The journey to find Abaynesh started 6 months ago with an email sent to Bereket. Bereket was immediately intrigued by the challenge and connected personally to Yesehak’s story. Bereket himself grew up on the streets without a mother.

He explained, “Because I grew up without a mother, I felt so bad for Yesehak to be away from his birth mother. I wanted to know how he was doing. I thought his mother would have been in pain for missing her son for all those years and wanted his mother to see him, and to see how she would feel in his presence.”

He additionally stressed that he did this “not for money or any exchange, but only because I care about kids and mothers and that I will always do my best to help both.” 

After four nights and five days of searching, Bereket and Biruk finally found Yesehak’s birth mother. The biggest surprise, however, was that they also discovered that Abynesh had an additional four children, all biological siblings to Yesehak. Yesehak went from being an only child to a big brother.

An hour after arriving in Hosanna, we received notice that Yesehak’s birth family was down the street with his three younger brothers, Abuti, Dagim, Mamush, and his baby sister Bereket.

Even though Yesehak’s mother could not speak a word of English, she did not need to say anything to convey the unconditional happiness she felt in the moment she was reunited with her son after twelve years of separation. It was an emotional reunion that displayed to me true motherhood. Abaynesh was a beautiful woman who embodied strength and love for her five children. We spent the night connecting loose ends and growing closer with the family.

The next day, we traveled forty-five minutes to Yesehak’s birth village, Wererma. As we drove down the dirt roads leading to the home, children began to chase after the car with smiles on their faces, as they had been waiting for the day Yesehak would return for a long time now. Elders began to clap and chant as Yesehak hugged his newfound relatives.

We brought along soccer balls, frisbees, chewing gum, clothing, and toys for the village children. For the family, we brought mattresses because all of the children and their mother had to sleep together on one straw mattress. We also brought solar-powered lights and gravity lamps as they had never had light in their hut. They fed us corn and traditional Ethiopian coffee, which we ate while sitting with the family as if we had known them for our whole lives.

Our goodbye to the village was emotional. I wanted to stay and further immerse myself in the rich culture.
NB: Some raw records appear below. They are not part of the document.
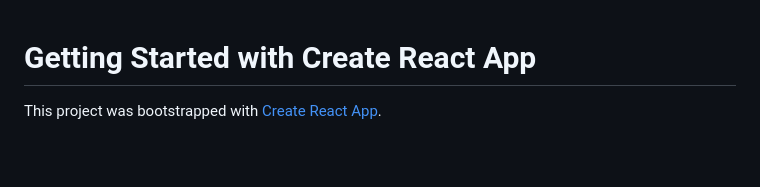
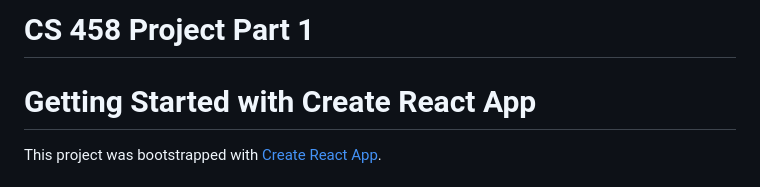
Before and after one commit to justsignedupayy/cs458project, a Markdown page: README.md, the part around the change. Rendered like a GitHub page; blank space fills up the shorter version.

```diff
--- a/README.md
+++ b/README.md
@@ -1,3 +1,5 @@
+# CS 458 Project Part 1
+
 # Getting Started with Create React App
 
 This project was bootstrapped with [Create React App](https://github.com/facebook/create-react-app).
```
We gave our last hugs and Abuti cried because he and Yesehak bonded over the short time they had together. Abaynesh waved goodbye and the children of the village once again chased our car down the dirt road until we were out of sight. “I will come back,” Yesehak called as the car took us farther away from the village of Wererma.

Seeing how this village and specifically Yesehak’s family lived, with no electricity in a one-room mud hut, yet how they all still approached every day with immense joy for what they had was a completely eye-opening experience. The lessons I learned that day will stay with me when I look at the privileged culture that surrounds us in the U.S. and appreciate the small things we take for granted.

The Omo Valley was our next stop. Stay tuned for my next article to read more about my experience living with Ethiopian tribes and viewing life in the Ethiopian way. Āmeseginalehu!